═══ Records supplied
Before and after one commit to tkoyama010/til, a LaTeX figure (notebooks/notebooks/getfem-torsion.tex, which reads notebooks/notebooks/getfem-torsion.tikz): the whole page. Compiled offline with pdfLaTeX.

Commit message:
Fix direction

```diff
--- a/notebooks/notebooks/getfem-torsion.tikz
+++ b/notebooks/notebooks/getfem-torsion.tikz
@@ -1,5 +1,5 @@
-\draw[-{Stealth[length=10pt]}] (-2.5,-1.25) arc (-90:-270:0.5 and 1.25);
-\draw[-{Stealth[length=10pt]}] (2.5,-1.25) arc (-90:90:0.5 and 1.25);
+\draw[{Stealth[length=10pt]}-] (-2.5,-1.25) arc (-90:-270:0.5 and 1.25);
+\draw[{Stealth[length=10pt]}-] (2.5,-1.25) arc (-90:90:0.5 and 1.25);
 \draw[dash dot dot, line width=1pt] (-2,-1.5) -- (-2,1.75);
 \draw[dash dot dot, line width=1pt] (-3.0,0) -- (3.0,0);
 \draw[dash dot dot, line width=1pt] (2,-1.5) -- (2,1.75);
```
══════
Scan the records above for the string "draw", then report every line that contains it.

Result:
-\draw[-{Stealth[length=10pt]}] (-2.5,-1.25) arc (-90:-270:0.5 and 1.25);
-\draw[-{Stealth[length=10pt]}] (2.5,-1.25) arc (-90:90:0.5 and 1.25);
+\draw[{Stealth[length=10pt]}-] (-2.5,-1.25) arc (-90:-270:0.5 and 1.25);
+\draw[{Stealth[length=10pt]}-] (2.5,-1.25) arc (-90:90:0.5 and 1.25);
 \draw[dash dot dot, line width=1pt] (-2,-1.5) -- (-2,1.75);
 \draw[dash dot dot, line width=1pt] (-3.0,0) -- (3.0,0);
 \draw[dash dot dot, line width=1pt] (2,-1.5) -- (2,1.75);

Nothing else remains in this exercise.